[Opening Supplied information section]

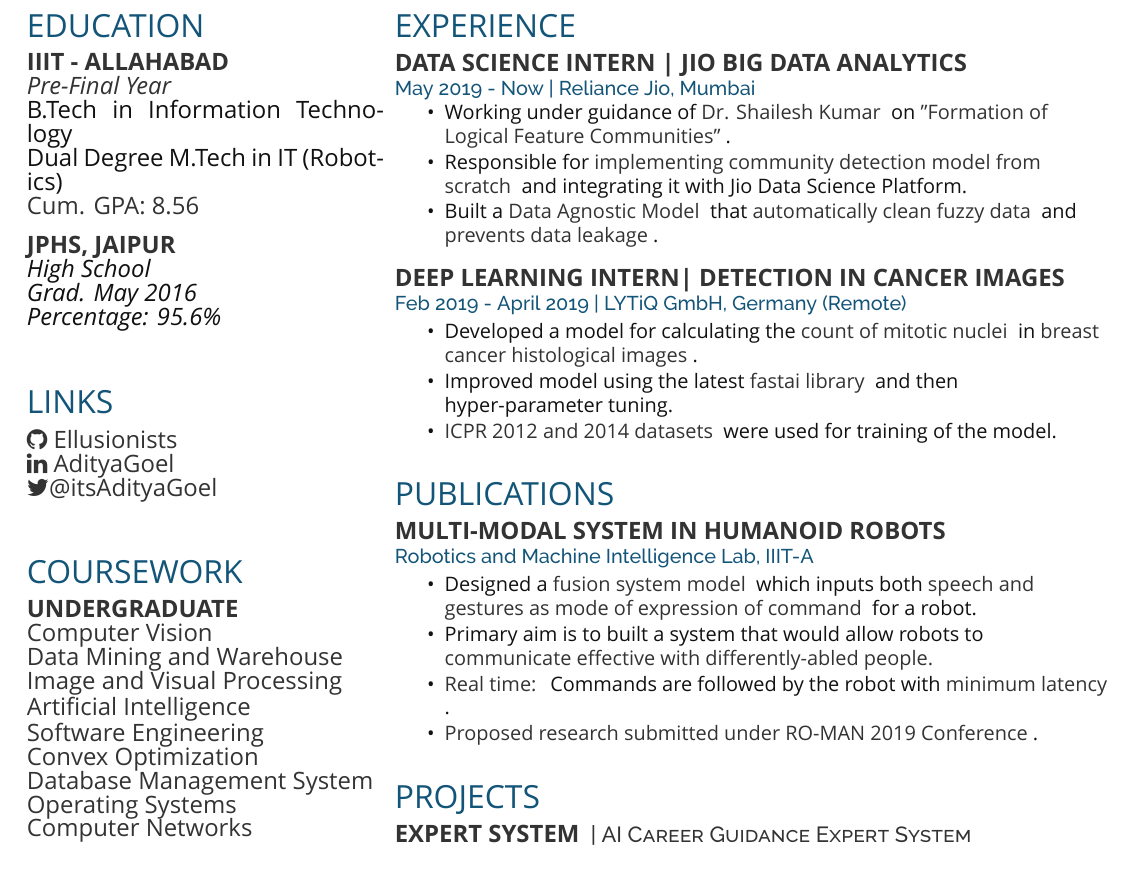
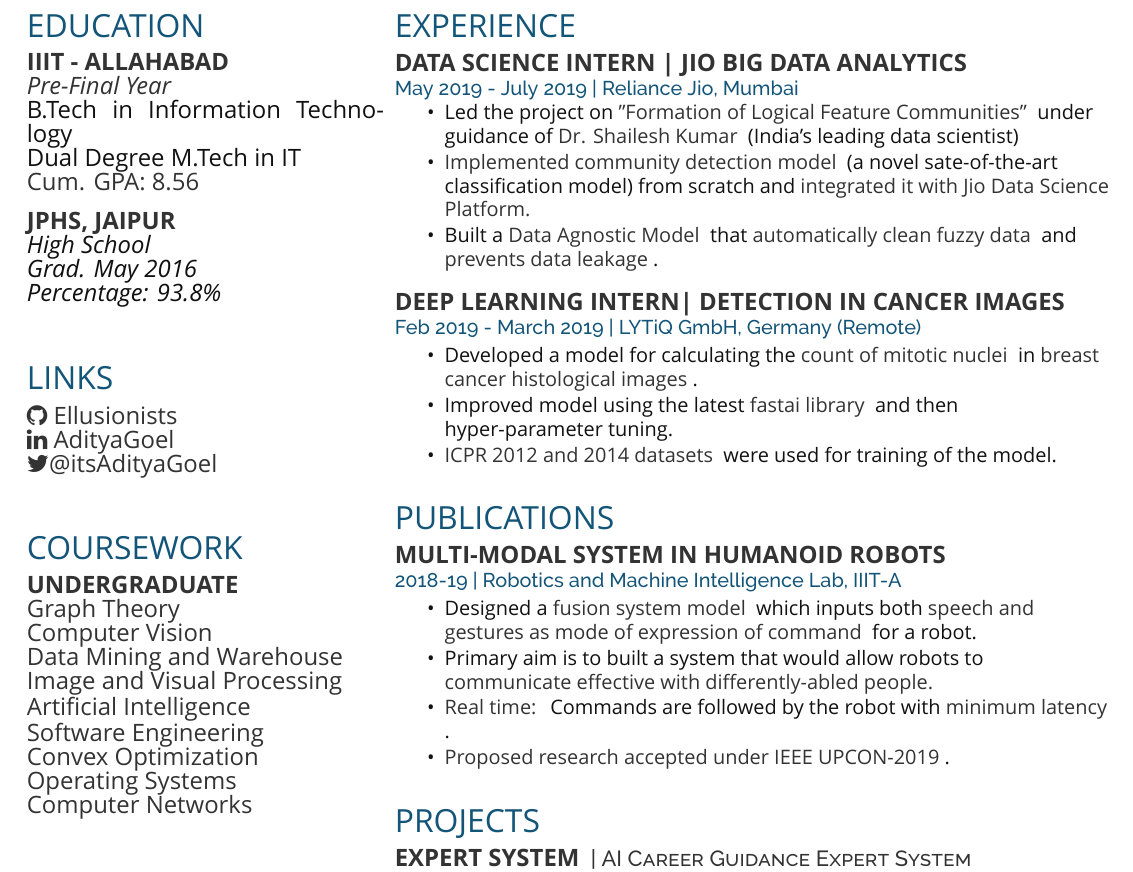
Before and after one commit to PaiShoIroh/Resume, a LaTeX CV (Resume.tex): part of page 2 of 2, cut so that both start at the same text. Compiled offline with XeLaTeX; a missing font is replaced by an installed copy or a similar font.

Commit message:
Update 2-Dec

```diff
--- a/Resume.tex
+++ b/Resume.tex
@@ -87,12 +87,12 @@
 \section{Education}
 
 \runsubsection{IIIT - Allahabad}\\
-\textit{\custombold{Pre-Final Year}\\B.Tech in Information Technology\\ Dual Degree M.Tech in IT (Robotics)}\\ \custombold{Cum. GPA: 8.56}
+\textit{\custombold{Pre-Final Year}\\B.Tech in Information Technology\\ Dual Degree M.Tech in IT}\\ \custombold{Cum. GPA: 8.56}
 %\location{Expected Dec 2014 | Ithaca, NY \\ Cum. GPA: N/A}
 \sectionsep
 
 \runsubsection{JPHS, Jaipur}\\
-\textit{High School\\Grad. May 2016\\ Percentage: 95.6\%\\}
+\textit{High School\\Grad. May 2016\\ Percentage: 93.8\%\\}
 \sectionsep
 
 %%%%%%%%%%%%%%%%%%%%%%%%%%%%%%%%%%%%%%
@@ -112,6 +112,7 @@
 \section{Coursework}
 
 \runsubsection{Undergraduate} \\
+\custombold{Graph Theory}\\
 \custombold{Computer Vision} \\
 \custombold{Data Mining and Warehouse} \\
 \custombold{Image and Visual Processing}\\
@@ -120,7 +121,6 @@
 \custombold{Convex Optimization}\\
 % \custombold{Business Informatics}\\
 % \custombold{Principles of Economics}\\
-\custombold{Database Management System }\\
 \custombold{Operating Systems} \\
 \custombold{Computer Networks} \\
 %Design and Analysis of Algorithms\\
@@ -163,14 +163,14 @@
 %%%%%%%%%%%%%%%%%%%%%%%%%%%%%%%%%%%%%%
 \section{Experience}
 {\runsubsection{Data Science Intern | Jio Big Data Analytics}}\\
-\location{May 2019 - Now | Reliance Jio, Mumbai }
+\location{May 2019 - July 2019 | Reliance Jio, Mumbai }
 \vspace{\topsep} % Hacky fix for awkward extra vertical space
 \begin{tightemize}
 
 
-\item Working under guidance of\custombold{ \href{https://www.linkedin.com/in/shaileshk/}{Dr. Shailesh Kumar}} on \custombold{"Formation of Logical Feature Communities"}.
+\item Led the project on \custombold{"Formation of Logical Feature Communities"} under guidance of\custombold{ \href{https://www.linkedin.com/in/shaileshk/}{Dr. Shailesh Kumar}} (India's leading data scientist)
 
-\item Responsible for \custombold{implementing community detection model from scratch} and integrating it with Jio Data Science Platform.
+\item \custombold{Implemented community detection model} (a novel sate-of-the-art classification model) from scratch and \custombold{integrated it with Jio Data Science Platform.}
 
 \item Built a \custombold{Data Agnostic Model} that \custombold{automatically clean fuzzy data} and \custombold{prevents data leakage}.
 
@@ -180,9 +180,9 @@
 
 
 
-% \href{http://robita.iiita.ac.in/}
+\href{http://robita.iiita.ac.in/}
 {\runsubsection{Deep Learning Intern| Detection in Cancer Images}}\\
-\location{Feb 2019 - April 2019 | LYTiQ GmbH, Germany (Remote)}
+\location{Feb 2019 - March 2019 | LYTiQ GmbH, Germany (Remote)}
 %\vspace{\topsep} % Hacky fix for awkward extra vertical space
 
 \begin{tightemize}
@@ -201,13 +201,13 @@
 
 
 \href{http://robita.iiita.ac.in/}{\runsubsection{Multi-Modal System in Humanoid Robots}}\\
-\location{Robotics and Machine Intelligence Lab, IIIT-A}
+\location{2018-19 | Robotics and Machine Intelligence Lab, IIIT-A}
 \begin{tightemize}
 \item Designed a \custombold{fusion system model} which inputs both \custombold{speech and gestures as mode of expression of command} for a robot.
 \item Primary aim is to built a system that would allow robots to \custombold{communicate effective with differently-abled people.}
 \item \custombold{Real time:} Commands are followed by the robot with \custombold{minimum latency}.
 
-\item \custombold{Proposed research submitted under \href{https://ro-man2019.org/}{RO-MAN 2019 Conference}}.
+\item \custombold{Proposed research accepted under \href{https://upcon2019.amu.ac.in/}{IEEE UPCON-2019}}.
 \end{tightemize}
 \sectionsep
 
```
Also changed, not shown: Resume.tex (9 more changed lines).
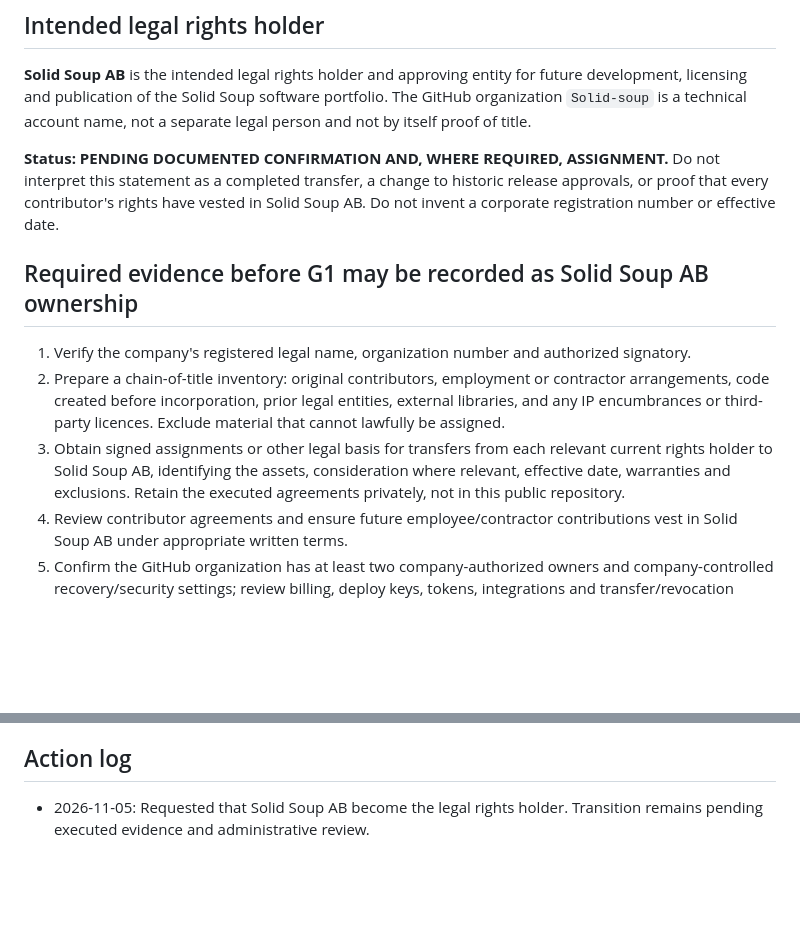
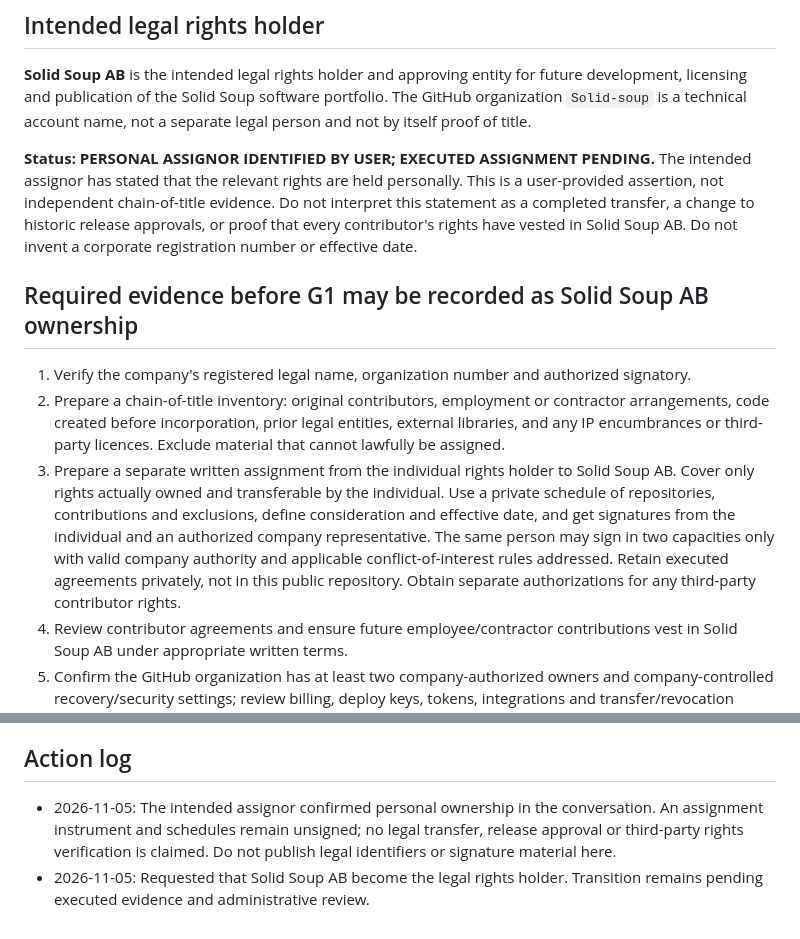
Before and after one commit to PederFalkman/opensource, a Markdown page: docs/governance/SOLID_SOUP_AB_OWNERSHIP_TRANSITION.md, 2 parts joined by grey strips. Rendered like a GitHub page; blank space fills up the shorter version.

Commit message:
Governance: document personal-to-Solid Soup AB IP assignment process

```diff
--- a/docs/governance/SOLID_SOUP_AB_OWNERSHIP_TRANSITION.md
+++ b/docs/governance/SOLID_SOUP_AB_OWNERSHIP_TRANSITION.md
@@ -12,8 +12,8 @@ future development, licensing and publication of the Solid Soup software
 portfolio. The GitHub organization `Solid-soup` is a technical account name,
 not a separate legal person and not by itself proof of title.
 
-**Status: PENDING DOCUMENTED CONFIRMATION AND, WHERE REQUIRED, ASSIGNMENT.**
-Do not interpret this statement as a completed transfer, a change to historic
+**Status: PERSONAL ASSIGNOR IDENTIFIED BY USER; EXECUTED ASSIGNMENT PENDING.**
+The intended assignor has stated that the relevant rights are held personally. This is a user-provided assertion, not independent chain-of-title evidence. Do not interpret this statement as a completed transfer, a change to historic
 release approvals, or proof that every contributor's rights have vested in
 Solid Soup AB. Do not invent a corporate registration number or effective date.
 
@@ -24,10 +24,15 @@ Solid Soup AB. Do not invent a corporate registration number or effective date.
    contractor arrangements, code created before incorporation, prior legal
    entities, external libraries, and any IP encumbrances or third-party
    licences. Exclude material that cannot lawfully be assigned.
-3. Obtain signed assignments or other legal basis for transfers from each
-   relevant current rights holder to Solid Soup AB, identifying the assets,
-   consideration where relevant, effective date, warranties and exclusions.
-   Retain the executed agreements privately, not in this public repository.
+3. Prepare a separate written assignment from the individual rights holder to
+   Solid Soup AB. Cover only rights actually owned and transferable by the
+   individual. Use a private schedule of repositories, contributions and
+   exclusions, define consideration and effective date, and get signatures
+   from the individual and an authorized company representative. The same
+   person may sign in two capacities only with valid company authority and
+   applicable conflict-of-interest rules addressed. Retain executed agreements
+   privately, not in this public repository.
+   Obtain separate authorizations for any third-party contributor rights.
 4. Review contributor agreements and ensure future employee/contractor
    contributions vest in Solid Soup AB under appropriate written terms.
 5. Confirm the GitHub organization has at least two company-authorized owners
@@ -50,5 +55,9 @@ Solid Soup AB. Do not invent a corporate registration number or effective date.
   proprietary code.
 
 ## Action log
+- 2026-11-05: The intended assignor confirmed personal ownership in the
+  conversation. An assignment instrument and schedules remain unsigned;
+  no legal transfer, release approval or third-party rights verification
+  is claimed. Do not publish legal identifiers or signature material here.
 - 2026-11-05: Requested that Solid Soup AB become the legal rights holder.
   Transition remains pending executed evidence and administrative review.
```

[Closing Supplied information section]

What you will do: When you reach an image, pass over it, and retype all other material exactly.

Response area:
Before and after one commit to PaiShoIroh/Resume, a LaTeX CV (Resume.tex): part of page 2 of 2, cut so that both start at the same text. Compiled offline with XeLaTeX; a missing font is replaced by an installed copy or a similar font.

Commit message:
Update 2-Dec

```diff
--- a/Resume.tex
+++ b/Resume.tex
@@ -87,12 +87,12 @@
 \section{Education}
 
 \runsubsection{IIIT - Allahabad}\\
-\textit{\custombold{Pre-Final Year}\\B.Tech in Information Technology\\ Dual Degree M.Tech in IT (Robotics)}\\ \custombold{Cum. GPA: 8.56}
+\textit{\custombold{Pre-Final Year}\\B.Tech in Information Technology\\ Dual Degree M.Tech in IT}\\ \custombold{Cum. GPA: 8.56}
 %\location{Expected Dec 2014 | Ithaca, NY \\ Cum. GPA: N/A}
 \sectionsep
 
 \runsubsection{JPHS, Jaipur}\\
-\textit{High School\\Grad. May 2016\\ Percentage: 95.6\%\\}
+\textit{High School\\Grad. May 2016\\ Percentage: 93.8\%\\}
 \sectionsep
 
 %%%%%%%%%%%%%%%%%%%%%%%%%%%%%%%%%%%%%%
@@ -112,6 +112,7 @@
 \section{Coursework}
 
 \runsubsection{Undergraduate} \\
+\custombold{Graph Theory}\\
 \custombold{Computer Vision} \\
 \custombold{Data Mining and Warehouse} \\
 \custombold{Image and Visual Processing}\\
@@ -120,7 +121,6 @@
 \custombold{Convex Optimization}\\
 % \custombold{Business Informatics}\\
 % \custombold{Principles of Economics}\\
-\custombold{Database Management System }\\
 \custombold{Operating Systems} \\
 \custombold{Computer Networks} \\
 %Design and Analysis of Algorithms\\
@@ -163,14 +163,14 @@
 %%%%%%%%%%%%%%%%%%%%%%%%%%%%%%%%%%%%%%
 \section{Experience}
 {\runsubsection{Data Science Intern | Jio Big Data Analytics}}\\
-\location{May 2019 - Now | Reliance Jio, Mumbai }
+\location{May 2019 - July 2019 | Reliance Jio, Mumbai }
 \vspace{\topsep} % Hacky fix for awkward extra vertical space
 \begin{tightemize}
 
 
-\item Working under guidance of\custombold{ \href{https://www.linkedin.com/in/shaileshk/}{Dr. Shailesh Kumar}} on \custombold{"Formation of Logical Feature Communities"}.
+\item Led the project on \custombold{"Formation of Logical Feature Communities"} under guidance of\custombold{ \href{https://www.linkedin.com/in/shaileshk/}{Dr. Shailesh Kumar}} (India's leading data scientist)
 
-\item Responsible for \custombold{implementing community detection model from scratch} and integrating it with Jio Data Science Platform.
+\item \custombold{Implemented community detection model} (a novel sate-of-the-art classification model) from scratch and \custombold{integrated it with Jio Data Science Platform.}
 
 \item Built a \custombold{Data Agnostic Model} that \custombold{automatically clean fuzzy data} and \custombold{prevents data leakage}.
 
@@ -180,9 +180,9 @@
 
 
 
-% \href{http://robita.iiita.ac.in/}
+\href{http://robita.iiita.ac.in/}
 {\runsubsection{Deep Learning Intern| Detection in Cancer Images}}\\
-\location{Feb 2019 - April 2019 | LYTiQ GmbH, Germany (Remote)}
+\location{Feb 2019 - March 2019 | LYTiQ GmbH, Germany (Remote)}
 %\vspace{\topsep} % Hacky fix for awkward extra vertical space
 
 \begin{tightemize}
@@ -201,13 +201,13 @@
 
 
 \href{http://robita.iiita.ac.in/}{\runsubsection{Multi-Modal System in Humanoid Robots}}\\
-\location{Robotics and Machine Intelligence Lab, IIIT-A}
+\location{2018-19 | Robotics and Machine Intelligence Lab, IIIT-A}
 \begin{tightemize}
 \item Designed a \custombold{fusion system model} which inputs both \custombold{speech and gestures as mode of expression of command} for a robot.
 \item Primary aim is to built a system that would allow robots to \custombold{communicate effective with differently-abled people.}
 \item \custombold{Real time:} Commands are followed by the robot with \custombold{minimum latency}.
 
-\item \custombold{Proposed research submitted under \href{https://ro-man2019.org/}{RO-MAN 2019 Conference}}.
+\item \custombold{Proposed research accepted under \href{https://upcon2019.amu.ac.in/}{IEEE UPCON-2019}}.
 \end{tightemize}
 \sectionsep
 
```
Also changed, not shown: Resume.tex (9 more changed lines).
Before and after one commit to PederFalkman/opensource, a Markdown page: docs/governance/SOLID_SOUP_AB_OWNERSHIP_TRANSITION.md, 2 parts joined by grey strips. Rendered like a GitHub page; blank space fills up the shorter version.

Commit message:
Governance: document personal-to-Solid Soup AB IP assignment process

```diff
--- a/docs/governance/SOLID_SOUP_AB_OWNERSHIP_TRANSITION.md
+++ b/docs/governance/SOLID_SOUP_AB_OWNERSHIP_TRANSITION.md
@@ -12,8 +12,8 @@ future development, licensing and publication of the Solid Soup software
 portfolio. The GitHub organization `Solid-soup` is a technical account name,
 not a separate legal person and not by itself proof of title.
 
-**Status: PENDING DOCUMENTED CONFIRMATION AND, WHERE REQUIRED, ASSIGNMENT.**
-Do not interpret this statement as a completed transfer, a change to historic
+**Status: PERSONAL ASSIGNOR IDENTIFIED BY USER; EXECUTED ASSIGNMENT PENDING.**
+The intended assignor has stated that the relevant rights are held personally. This is a user-provided assertion, not independent chain-of-title evidence. Do not interpret this statement as a completed transfer, a change to historic
 release approvals, or proof that every contributor's rights have vested in
 Solid Soup AB. Do not invent a corporate registration number or effective date.
 
@@ -24,10 +24,15 @@ Solid Soup AB. Do not invent a corporate registration number or effective date.
    contractor arrangements, code created before incorporation, prior legal
    entities, external libraries, and any IP encumbrances or third-party
    licences. Exclude material that cannot lawfully be assigned.
-3. Obtain signed assignments or other legal basis for transfers from each
-   relevant current rights holder to Solid Soup AB, identifying the assets,
-   consideration where relevant, effective date, warranties and exclusions.
-   Retain the executed agreements privately, not in this public repository.
+3. Prepare a separate written assignment from the individual rights holder to
+   Solid Soup AB. Cover only rights actually owned and transferable by the
+   individual. Use a private schedule of repositories, contributions and
+   exclusions, define consideration and effective date, and get signatures
+   from the individual and an authorized company representative. The same
+   person may sign in two capacities only with valid company authority and
+   applicable conflict-of-interest rules addressed. Retain executed agreements
+   privately, not in this public repository.
+   Obtain separate authorizations for any third-party contributor rights.
 4. Review contributor agreements and ensure future employee/contractor
    contributions vest in Solid Soup AB under appropriate written terms.
 5. Confirm the GitHub organization has at least two company-authorized owners
@@ -50,5 +55,9 @@ Solid Soup AB. Do not invent a corporate registration number or effective date.
   proprietary code.
 
 ## Action log
+- 2026-11-05: The intended assignor confirmed personal ownership in the
+  conversation. An assignment instrument and schedules remain unsigned;
+  no legal transfer, release approval or third-party rights verification
+  is claimed. Do not publish legal identifiers or signature material here.
 - 2026-11-05: Requested that Solid Soup AB become the legal rights holder.
   Transition remains pending executed evidence and administrative review.
```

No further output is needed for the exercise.